This piece was created in collaboration with the Chicago Council on Global Affairs. Karen Weigert is a senior fellow on global cities at the Chicago Council. She served as the First Chief Sustainability Officer of the City of Chicago from 2011 to 2016. She is on Twitter @KarenRWeigert. All views are the author's own.
The Obama administration’s stalled effort to regulate carbon emissions from power plants, the Clean Power Plan, was back before the courts on Tuesday. Even if it survives the process, the Clean Power Plan and the United States may miss a chance to catch up with China, which is building a transformative platform set to dominate global carbon markets.
In 2014 the United States and China made a bilateral announcement on their commitments to carbon reduction, paving the way for the Paris Agreement. The Clean Power Plan anchors the U.S. commitment, with a goal to reduce carbon from the electricity sector 32 percent by 2030.
Thirty-two percent may seem daunting, but a shift from coal to natural gas and renewables has already pushed carbon emissions down 21 percent from baseline 2005 levels. PJM Interconnection, one of the nation’s largest operators of the electrical grid, analyzed the Plan and concluded it can accommodate the effort with no impact to reliability and minimal impact to price. States are obliged comply with the Clean Power Plan individually, and the majority are on track to meet the first targets in 2022.
While this is good news for carbon emissions now, it raises questions for the long term. If states believe they can meet their goals independently, they may not build interstate mechanisms for trading emissions credits. Creating a national platform for emissions credit trading is what could put a national price on carbon and eventually transition the United States beyond fossil fuels.
In contrast to the Unites States, China is actively creating a national market for trading carbon emissions. After piloting carbon markets in seven different cities and regions, China is poised to launch its national cap-and-trade system in the next few months.
China’s carbon market will soon be the largest in the world, with potential for global growth. Not only will China use this market to meet its Paris Agreement pledge, it may be positioned to partner with approximately 90 other countries that included a price on carbon in their Paris commitments.
Is it too late for the United States?

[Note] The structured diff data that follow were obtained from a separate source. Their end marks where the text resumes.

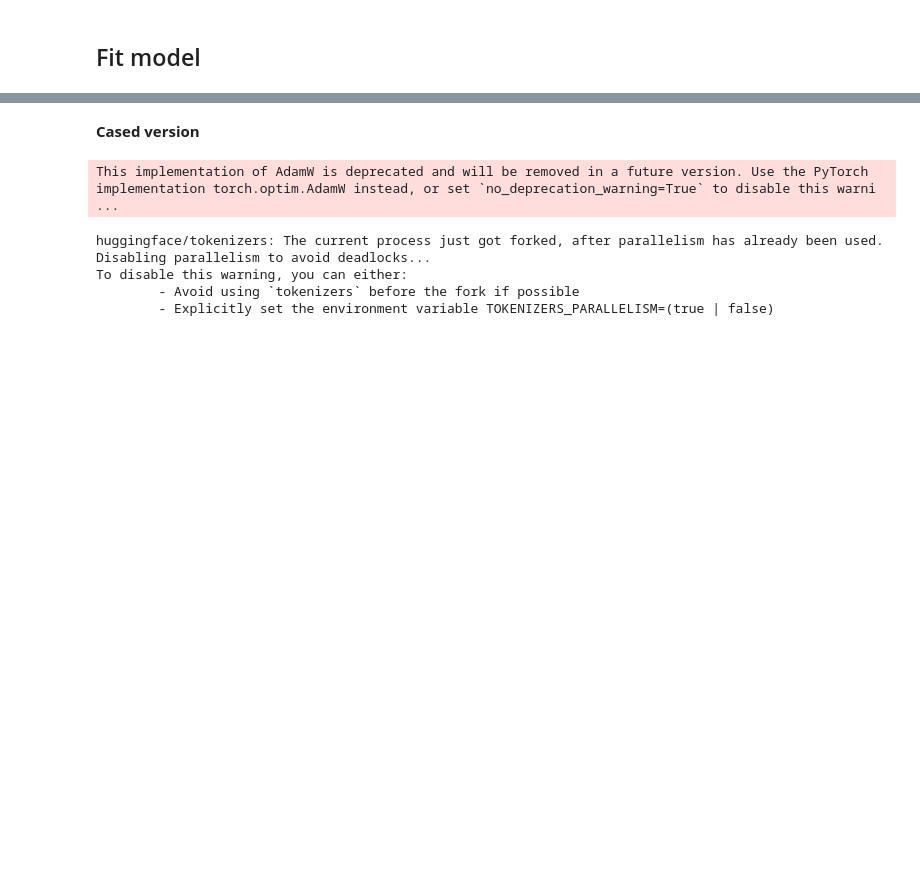
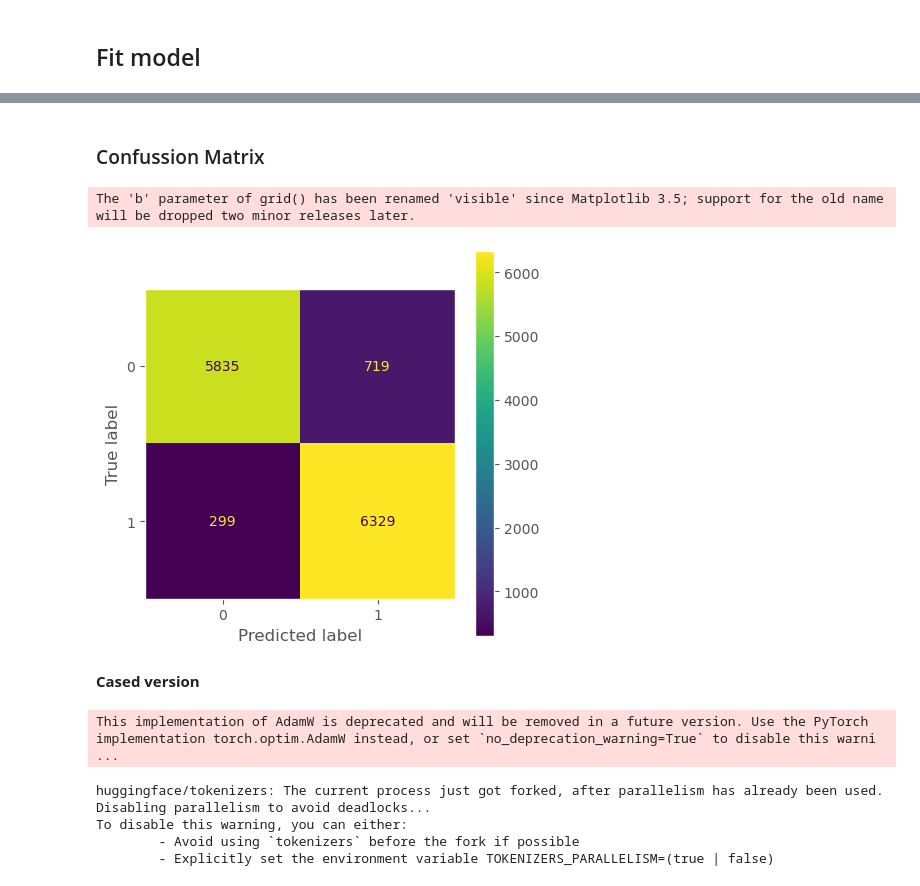
Before and after one commit to AlbertoUAH/autexTification, a Jupyter notebook: src/AuTexTification_first_model_bert_multilingual.ipynb, the cells around one changed output, grey strips where cells are left out. Cells and saved outputs as stored; diff of their text form; code cells hidden in the pictures; blank space fills up the shorter version.

```diff
--- a/src/AuTexTification_first_model_bert_multilingual.ipynb
+++ b/src/AuTexTification_first_model_bert_multilingual.ipynb
@@ -133,3 +188,17 @@ trainer = Trainer(
+# %% [markdown]
+### Confussion Matrix
+# %%
+fig, ax = plt.subplots(figsize=(5,5))
+cm = confusion_matrix(test_df['label'], predictions, labels=[0,1])
+disp = ConfusionMatrixDisplay(confusion_matrix=cm,
+                              display_labels=[0,1])
+
+disp.plot(ax=ax)
+plt.grid(b=None)
+plt.show()
+# %% [output]
+The 'b' parameter of grid() has been renamed 'visible' since Matplotlib 3.5; support for the old name will be dropped two minor releases later.
+[figure, added]
 # %% [markdown]
 __Cased version__
 # %%
```
Also changed, not shown: parts of 21 cells of this notebook.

The state-led Clean Power Plan does provide a way in. California, the first state to release a draft of its implementation plan, will use its existing cap-and-trade system to meet its goals. Other states, in drafting their plans, could also ensure their approaches are “trading ready.” Even stronger, they could collaborate to join existing trading systems like California’s, or that of the nine eastern states that participate in the Regional Greenhouse Gas Initiative.
Beyond the Clean Power Plan, the absence of a national platform and policy creates an ambiguous planning environment. Increasingly, companies are taking matters into their own hands. The latest data from CDP (formerly the Carbon Disclosure Project) shows over 500 companies globally had an internal price on greenhouse gas emissions in 2016, a 19 percent increase over 2015. Almost 700 more say they are planning to use one in the next two years.
The core of the Clean Power Plan is the argument that carbon is a pollutant, one that needs to be regulated and reduced. Countries and companies increasingly agree. The question is whether the United States can use tools like the Clean Power Plan to play a meaningful role in the global markets that result.